::: Excerpted data

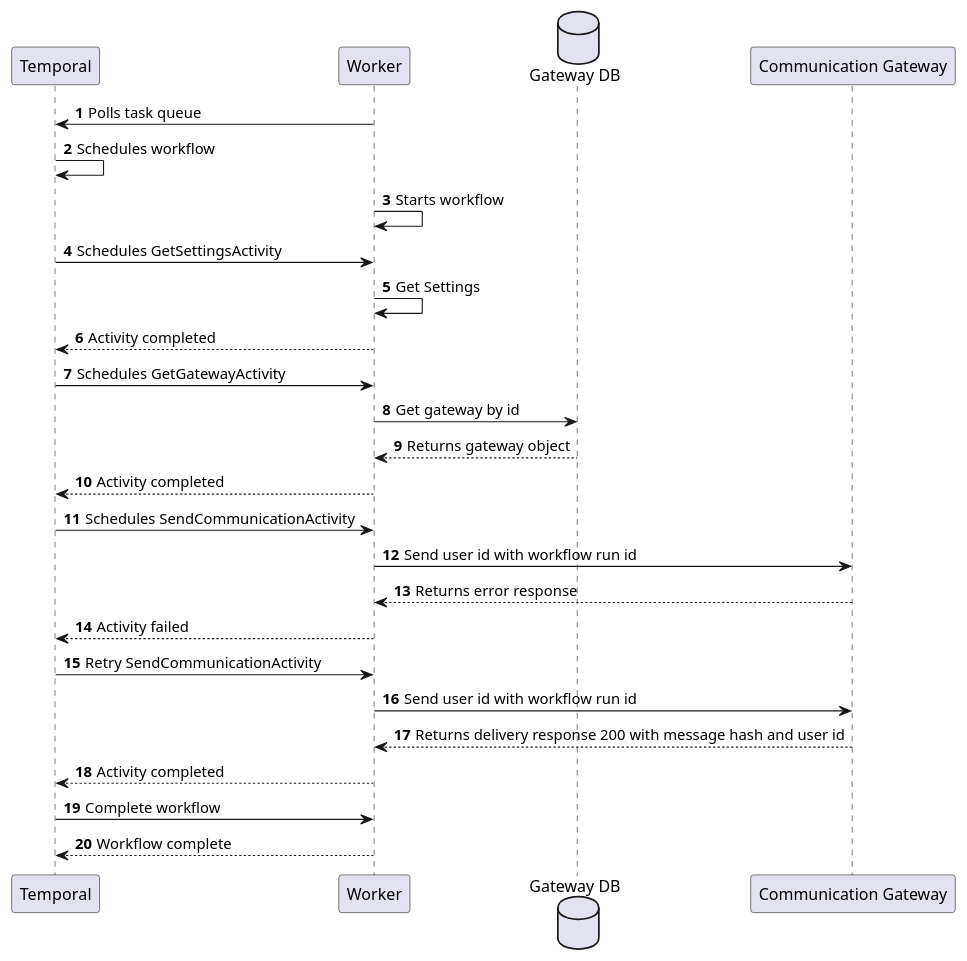
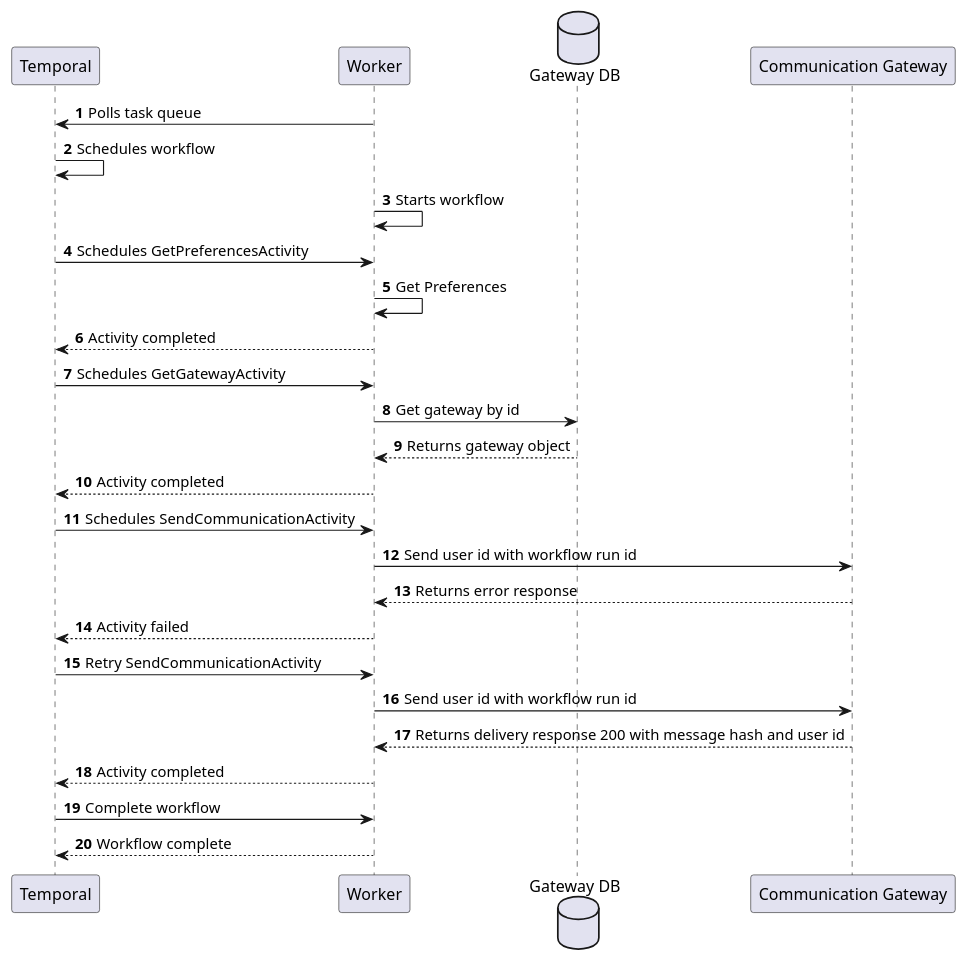
One commit to CameronWard301/communication_scheduler changed the diagram in Designs/Sequence Diagrams/SendCommunicationHandleError.puml. Above: the diagram before and after it, drawn with PlantUML. The commit also changed 40 other files, not shown here.

Commit message:
Updated diagrams and images

```diff
--- a/Designs/Sequence Diagrams/SendCommunicationHandleError.puml
+++ b/Designs/Sequence Diagrams/SendCommunicationHandleError.puml
@@ -1,31 +1,31 @@
 @startuml Create New Workflow
 
 participant "Temporal" as temporal
 participant "Worker" as worker
 database "Gateway DB" as gwdb
 
 participant "Communication Gateway" as cgw
 
 autonumber
 
 worker -> temporal: Polls task queue
 temporal -> temporal: Schedules workflow
 worker -> worker: Starts workflow
-temporal -> worker: Schedules GetSettingsActivity
-worker -> worker: Get Settings
+temporal -> worker: Schedules GetPreferencesActivity
+worker -> worker: Get Preferences
 worker --> temporal: Activity completed
 temporal -> worker: Schedules GetGatewayActivity
 worker -> gwdb: Get gateway by id
 gwdb --> worker: Returns gateway object
 worker --> temporal: Activity completed
 temporal -> worker: Schedules SendCommunicationActivity
 worker -> cgw: Send user id with workflow run id
 cgw --> worker: Returns error response
 worker --> temporal: Activity failed
 temporal -> worker: Retry SendCommunicationActivity
 worker -> cgw: Send user id with workflow run id
 cgw --> worker: Returns delivery response 200 with message hash and user id
 worker --> temporal: Activity completed
 temporal -> worker: Complete workflow
 worker --> temporal: Workflow complete
 @enduml
```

::::::

Write out the whole of the data exactly; the pictures stay out.

Written reply:
One commit to CameronWard301/communication_scheduler changed the diagram in Designs/Sequence Diagrams/SendCommunicationHandleError.puml. Above: the diagram before and after it, drawn with PlantUML. The commit also changed 40 other files, not shown here.

Commit message:
Updated diagrams and images

```diff
--- a/Designs/Sequence Diagrams/SendCommunicationHandleError.puml
+++ b/Designs/Sequence Diagrams/SendCommunicationHandleError.puml
@@ -1,31 +1,31 @@
 @startuml Create New Workflow
 
 participant "Temporal" as temporal
 participant "Worker" as worker
 database "Gateway DB" as gwdb
 
 participant "Communication Gateway" as cgw
 
 autonumber
 
 worker -> temporal: Polls task queue
 temporal -> temporal: Schedules workflow
 worker -> worker: Starts workflow
-temporal -> worker: Schedules GetSettingsActivity
-worker -> worker: Get Settings
+temporal -> worker: Schedules GetPreferencesActivity
+worker -> worker: Get Preferences
 worker --> temporal: Activity completed
 temporal -> worker: Schedules GetGatewayActivity
 worker -> gwdb: Get gateway by id
 gwdb --> worker: Returns gateway object
 worker --> temporal: Activity completed
 temporal -> worker: Schedules SendCommunicationActivity
 worker -> cgw: Send user id with workflow run id
 cgw --> worker: Returns error response
 worker --> temporal: Activity failed
 temporal -> worker: Retry SendCommunicationActivity
 worker -> cgw: Send user id with workflow run id
 cgw --> worker: Returns delivery response 200 with message hash and user id
 worker --> temporal: Activity completed
 temporal -> worker: Complete workflow
 worker --> temporal: Workflow complete
 @enduml
```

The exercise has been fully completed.